Currently I'm dipping into and enjoying The Walker's Guide to Outdoor Clues and Signs by Tristan Gooley while I do some indoor planning of walks to come. But the book that is keeping me reading until late at night is The Muse by Jessie Burton. I'm about half way through and totally gripped!

And I've just got a few more to keep me going over the coming months! A diverse selection to say the least!

Now if you excuse me I'm feeling a little sleepy...

So I might just have to join this gorgeous little man. How can he be over two months old already!

I hope you have a quiet and restful weekend too!

Tuesday, 21 February 2017

Not a Victoria Sponge

Blog posts from me are a bit like buses... nothing for over a week and then two on consecutive days! But being the 21st of the month it is time to join in with the Cake Slice Bakers again (I'm actually a day late) where we choose a bake from a choice of four from our current book World Class Cakes by Roger Pizey. This month we had a choice  of a Red Velvet Cake... it looks pretty but I just don't like the thought of such a huge amount of food colouring, a Chocolate Cheesecake which was tempting as a dessert for our after show party on Saturday... but I was already making Brownies and mini chocolate Pavlovas and thought it better not to have three chocolate desserts (I know, silly me!), a Classic Victoria Sponge... not really much of a challenge as I make a lot of sponge cakes, and finally an Almond Tart with Honey, which sounded like a lovely dessert for the party. Before I go any further... you might now be wondering why my almond tart looks suspiciously like a Victoria Sponge. It doesn't, but I thought you might like to see a nice picture of a cake I once made before you see the tart...

I  was doing all the food for the party, so having been at work all day Thursday and Friday it meant cooking the party food on Saturday... after I'd been shopping for it! I was tired before I even started. Fortunately the Brownies were made first thing, as were the Pavlovas. I then I did some savoury dishes and bread before starting on my almond tart. The sweet pastry turned out really well and the frangipane filling looked delicious and golden when it was baked. The almond and honey topping was then made from honey, sugar, almonds and cream, boiled up together and spread on the tart before sticking it under the grill to brown. It was all going so well... then in my tired fug, as I pulled the tart from the grill... this happened...

Yes, there were tears, tantrums and possibly a swear word or two... in fact I had a melt down and looked something a bit like my crumpled almond tart. But I soon saw the funny side, took a photo and realised that at the end of the day it didn't really matter. And as we are still eating the Brownies there was obviously plenty of dessert for the party. And the moral of this story is I am not some sort of superwoman as is occasionally suggested, I need to sleep as much as the rest of you, I don't have any extra hours in my day... and when I mess up I do it big time!
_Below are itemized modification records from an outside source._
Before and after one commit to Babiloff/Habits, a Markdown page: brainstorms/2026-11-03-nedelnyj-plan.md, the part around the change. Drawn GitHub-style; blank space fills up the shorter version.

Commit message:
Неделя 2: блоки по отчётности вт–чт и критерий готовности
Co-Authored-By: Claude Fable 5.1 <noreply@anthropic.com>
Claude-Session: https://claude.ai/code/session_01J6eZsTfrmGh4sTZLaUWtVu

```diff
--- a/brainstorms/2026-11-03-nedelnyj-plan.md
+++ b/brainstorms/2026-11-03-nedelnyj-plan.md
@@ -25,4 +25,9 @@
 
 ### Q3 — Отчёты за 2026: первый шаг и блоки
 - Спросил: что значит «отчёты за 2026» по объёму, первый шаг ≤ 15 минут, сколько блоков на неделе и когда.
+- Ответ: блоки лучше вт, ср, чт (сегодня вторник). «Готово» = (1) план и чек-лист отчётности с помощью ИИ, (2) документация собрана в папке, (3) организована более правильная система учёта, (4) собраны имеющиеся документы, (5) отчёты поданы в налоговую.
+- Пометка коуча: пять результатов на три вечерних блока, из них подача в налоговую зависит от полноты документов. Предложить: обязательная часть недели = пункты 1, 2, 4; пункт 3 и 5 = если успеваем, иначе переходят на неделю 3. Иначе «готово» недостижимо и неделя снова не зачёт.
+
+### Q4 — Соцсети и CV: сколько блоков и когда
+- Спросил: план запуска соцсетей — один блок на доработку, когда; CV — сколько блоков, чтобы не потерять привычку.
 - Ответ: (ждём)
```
And just in case you were wondering... this is what it should have looked like!

So I may not have made a successful cake this month but you can at least see what the others have made: